The very idea that unions would endorse legalizing illegal immigrants, as the country’s two big labor federations did this month, strikes some as absurd. Americans have a hard enough time competing with cheap foreign labor. Why undercut them within our own borders? Especially with millions of citizens losing their jobs?

These questions deserve an answer since the bad economy will only strengthen the stiff winds of opposition that President Obama will have to fight if he is going to win the sweeping immigration overhaul he has promised. Legalization was already politically treacherous thanks to the tireless work of restrictionists who have spent years denouncing illegal immigrants as harmful to the country’s health. They have long compared the undocumented to invaders and parasites; it’s a very short distance from there to scabs.

To understand why that view is misguided, it helps to remember that the country has largely bought that argument and spent decades and billions to seal the border as tightly as possible.

It stages raids to pull people off assembly lines and out of their beds and cars. It has added hundreds of thousands of prison beds to hold illegal immigrants and enlisted local police officers to enforce federal laws. It has done everything it can to make illegal immigrants miserable in the hope that they will abandon their jobs, houses and citizen-children and tell everyone back home to forget about America. And how has that worked? It hasn’t.

The agricultural work force is still overwhelmingly undocumented, as are the workers doing other dirty or dangerous jobs in places like hotels, carwashes and restaurants. Soaring unemployment has hit both skilled and unskilled workers hard. But laid-off construction workers have not been lining up to plant onions or pick tomatoes, and a hidden population of 12 million undocumented immigrants has not begun a mass exodus anywhere.

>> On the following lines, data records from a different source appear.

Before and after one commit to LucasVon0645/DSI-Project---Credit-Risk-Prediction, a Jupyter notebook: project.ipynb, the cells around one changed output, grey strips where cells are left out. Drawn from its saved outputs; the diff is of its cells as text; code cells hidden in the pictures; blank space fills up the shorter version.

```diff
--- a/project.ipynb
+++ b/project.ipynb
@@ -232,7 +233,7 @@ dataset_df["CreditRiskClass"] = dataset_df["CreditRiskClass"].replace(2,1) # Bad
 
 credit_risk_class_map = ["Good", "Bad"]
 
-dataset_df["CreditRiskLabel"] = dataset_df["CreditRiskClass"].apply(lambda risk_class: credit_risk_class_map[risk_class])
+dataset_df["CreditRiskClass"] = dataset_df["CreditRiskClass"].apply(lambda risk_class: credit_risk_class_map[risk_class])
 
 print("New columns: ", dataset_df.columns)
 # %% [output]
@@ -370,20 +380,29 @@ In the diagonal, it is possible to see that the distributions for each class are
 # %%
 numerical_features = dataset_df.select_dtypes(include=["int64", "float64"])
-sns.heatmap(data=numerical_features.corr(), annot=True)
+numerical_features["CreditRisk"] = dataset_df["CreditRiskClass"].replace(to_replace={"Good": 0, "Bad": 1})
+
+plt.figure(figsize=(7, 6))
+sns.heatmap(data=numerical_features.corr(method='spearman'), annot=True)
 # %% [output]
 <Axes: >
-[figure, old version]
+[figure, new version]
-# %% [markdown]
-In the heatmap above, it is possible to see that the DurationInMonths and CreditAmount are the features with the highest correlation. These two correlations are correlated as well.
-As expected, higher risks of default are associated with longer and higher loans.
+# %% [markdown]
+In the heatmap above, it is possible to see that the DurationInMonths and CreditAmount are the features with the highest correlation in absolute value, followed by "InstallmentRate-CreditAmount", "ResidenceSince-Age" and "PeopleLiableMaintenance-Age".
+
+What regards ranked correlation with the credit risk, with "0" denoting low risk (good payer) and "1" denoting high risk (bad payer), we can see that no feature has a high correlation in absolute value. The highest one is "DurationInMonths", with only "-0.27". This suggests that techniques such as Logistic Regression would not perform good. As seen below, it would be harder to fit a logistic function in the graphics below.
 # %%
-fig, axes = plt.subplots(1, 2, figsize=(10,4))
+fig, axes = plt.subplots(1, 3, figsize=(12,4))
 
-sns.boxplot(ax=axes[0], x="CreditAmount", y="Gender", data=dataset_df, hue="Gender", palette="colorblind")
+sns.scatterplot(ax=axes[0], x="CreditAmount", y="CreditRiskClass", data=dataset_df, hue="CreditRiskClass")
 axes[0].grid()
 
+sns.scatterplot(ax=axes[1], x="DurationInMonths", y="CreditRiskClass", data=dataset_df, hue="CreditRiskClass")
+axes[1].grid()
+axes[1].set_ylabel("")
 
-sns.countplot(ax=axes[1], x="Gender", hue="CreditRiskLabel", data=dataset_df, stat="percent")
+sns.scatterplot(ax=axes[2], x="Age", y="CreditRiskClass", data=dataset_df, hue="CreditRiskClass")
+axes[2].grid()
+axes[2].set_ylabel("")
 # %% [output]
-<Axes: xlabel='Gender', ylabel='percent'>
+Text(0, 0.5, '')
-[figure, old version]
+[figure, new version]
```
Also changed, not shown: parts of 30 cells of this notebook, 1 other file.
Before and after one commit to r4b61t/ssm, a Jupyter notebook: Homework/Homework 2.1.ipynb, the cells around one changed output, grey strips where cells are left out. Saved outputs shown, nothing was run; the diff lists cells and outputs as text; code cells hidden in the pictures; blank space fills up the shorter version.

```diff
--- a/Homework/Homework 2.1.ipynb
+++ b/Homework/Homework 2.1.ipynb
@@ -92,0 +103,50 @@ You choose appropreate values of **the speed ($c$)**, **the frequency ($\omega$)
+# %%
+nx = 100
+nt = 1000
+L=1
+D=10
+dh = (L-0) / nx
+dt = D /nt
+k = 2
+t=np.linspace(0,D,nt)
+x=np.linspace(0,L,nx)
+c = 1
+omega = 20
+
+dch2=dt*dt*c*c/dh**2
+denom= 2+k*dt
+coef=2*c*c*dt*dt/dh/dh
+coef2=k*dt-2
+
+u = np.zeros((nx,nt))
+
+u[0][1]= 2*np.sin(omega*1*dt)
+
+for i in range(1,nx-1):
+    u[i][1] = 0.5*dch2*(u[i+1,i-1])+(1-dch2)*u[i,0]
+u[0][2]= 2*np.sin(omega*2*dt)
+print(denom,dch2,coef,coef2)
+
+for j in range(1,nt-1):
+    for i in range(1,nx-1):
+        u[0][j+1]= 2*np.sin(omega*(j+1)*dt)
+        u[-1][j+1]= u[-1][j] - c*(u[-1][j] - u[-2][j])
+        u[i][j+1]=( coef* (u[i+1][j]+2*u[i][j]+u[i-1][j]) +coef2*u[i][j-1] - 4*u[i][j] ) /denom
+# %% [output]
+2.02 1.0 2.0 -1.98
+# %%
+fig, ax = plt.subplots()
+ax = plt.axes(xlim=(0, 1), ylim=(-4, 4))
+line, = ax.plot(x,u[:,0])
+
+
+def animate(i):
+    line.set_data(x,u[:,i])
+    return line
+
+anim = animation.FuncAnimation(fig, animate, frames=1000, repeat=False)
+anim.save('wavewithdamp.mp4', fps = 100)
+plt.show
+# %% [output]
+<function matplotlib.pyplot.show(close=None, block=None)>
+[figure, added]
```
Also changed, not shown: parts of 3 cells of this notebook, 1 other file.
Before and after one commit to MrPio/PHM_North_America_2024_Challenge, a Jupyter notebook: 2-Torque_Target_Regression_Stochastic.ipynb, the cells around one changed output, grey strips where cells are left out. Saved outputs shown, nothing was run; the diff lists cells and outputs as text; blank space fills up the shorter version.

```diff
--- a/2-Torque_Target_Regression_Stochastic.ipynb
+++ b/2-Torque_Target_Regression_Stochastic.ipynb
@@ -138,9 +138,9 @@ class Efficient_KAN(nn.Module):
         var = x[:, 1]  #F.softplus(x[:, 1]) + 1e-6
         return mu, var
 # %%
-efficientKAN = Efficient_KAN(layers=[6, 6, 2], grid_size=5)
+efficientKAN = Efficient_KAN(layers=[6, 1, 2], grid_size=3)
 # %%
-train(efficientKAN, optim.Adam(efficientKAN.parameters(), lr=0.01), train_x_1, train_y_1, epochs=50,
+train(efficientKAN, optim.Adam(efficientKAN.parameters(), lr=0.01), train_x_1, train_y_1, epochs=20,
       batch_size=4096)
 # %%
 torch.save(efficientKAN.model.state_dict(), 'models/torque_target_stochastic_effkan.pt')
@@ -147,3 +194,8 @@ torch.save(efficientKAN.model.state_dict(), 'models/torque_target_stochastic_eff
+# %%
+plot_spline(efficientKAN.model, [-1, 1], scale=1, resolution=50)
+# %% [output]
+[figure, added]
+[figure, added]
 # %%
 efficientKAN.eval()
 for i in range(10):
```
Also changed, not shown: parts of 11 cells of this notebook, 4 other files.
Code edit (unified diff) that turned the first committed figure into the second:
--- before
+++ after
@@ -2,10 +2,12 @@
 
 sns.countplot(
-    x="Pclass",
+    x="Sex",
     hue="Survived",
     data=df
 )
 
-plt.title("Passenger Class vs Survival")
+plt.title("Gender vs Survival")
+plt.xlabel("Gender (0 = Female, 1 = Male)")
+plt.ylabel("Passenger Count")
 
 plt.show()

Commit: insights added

Nor have the forces of global economic migration magically adjusted to fit the American mood. Thousands of workers still cross the border, although the numbers are down — a sign of the downturn, particularly in home building. When the economy recovers, the flow will revive. (Economic forces are dynamic, even if our immigration policies are not.)

The unions, at least, understand that there is a better way. They see immigration reform as an issue of worker empowerment. If undocumented immigrants undercut wages and job conditions for Americans — and many do, by tolerating low pay and abuse and bolstering an off-the-books system that robs law-abiding employers and taxpayers — it is because they cannot stand up for their rights.

“Workers don’t depress wages. Unscrupulous employers do,” said Terence O’Sullivan, president of the Laborers’ International Union of North America. Unemployment in his industry is above 21 percent. Nearly two million construction workers are out of work. So what does Mr. O’Sullivan want? Reform that allows immigrants to legalize. “If we can free them so they can come out of the shadows, we can not only improve their lives, but all workers’ lives,” he said.

Eliseo Medina, the international executive vice president of the Service Employees International Union, agreed. “First and foremost, this is an economic argument,” he said.

Making the pro-union case for reform is not necessarily going to be easy. Even as immigration has changed the face of many American unions, hostility to foreigners remains a problem among some of the rank and file. Mr. Medina said union leaders were going to have to work hard to make members understand that false populism was not on their side.

“You may not want to do this because you like José Rodríguez,” Mr. Medina said, “but this affects you. Your standard of living is not going to improve, and you’re not going to be in a stronger position to solve your problems as long as you have all of these people out there without any rights — without any ability to contribute. Things will only get worse, not better.”